The Prime Minister has put test and trace at the heart of the Government’s strategy to combat the spread of the disease but Sir Patrick Vallance, the Government’s chief scientific officer, admitted delays have “diminished” the effectiveness of the scheme.
Ministers hope the labs, with their cutting-edge robotics and automation, will significantly reduce the time it takes to process the tests.
Baroness Dido Harding, the under-fire head of test and trace who is taking over as chair of the new national institute for public protection, said the labs would “not only mean more tests but it will also mean they can be processed more quickly and the time it takes to receive results is reduced”.
UK testing capacity has increased from 100,000 per day at the end of April and comes on top of rapid “lateral flow” Covid-19 tests which were piloted in Liverpool for asymptomatic people and can provide results in as little as 15 minutes.

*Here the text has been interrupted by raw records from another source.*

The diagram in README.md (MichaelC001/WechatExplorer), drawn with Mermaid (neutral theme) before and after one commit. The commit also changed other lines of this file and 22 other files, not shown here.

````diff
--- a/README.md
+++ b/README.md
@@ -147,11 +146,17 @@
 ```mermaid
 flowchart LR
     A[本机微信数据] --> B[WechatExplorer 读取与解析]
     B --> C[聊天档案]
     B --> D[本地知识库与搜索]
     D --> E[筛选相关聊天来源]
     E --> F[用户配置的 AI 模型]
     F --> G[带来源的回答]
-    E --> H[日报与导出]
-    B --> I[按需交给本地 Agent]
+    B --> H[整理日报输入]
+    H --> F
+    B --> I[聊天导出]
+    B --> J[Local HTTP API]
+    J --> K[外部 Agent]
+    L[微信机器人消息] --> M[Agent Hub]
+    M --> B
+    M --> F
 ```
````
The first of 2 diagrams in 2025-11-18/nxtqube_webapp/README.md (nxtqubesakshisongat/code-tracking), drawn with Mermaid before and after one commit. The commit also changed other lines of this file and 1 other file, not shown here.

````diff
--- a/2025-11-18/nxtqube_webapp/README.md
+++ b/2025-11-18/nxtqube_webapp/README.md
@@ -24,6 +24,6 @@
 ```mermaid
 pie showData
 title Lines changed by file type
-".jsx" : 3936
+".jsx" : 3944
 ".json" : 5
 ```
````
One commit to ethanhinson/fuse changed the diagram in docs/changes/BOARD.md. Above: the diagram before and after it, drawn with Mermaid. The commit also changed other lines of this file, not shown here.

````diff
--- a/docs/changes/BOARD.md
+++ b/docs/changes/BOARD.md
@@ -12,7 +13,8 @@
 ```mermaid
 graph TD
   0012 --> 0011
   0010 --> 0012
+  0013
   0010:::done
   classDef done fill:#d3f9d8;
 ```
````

They are currently being rolled out to 67 more authorities.
Prof Sir Ian Diamond, the head of the Office for National Statistics (ONS), said the measures had slowed the coronavirus growth rate, raising hopes of lifting the national lockdown on December 2, although with the R rate at 1.25, the pandemic is still spreading and increasing.
“We are continuing to increase the numbers but the good news is, yes, we are seeing a slow down in the rate of growth,” he said.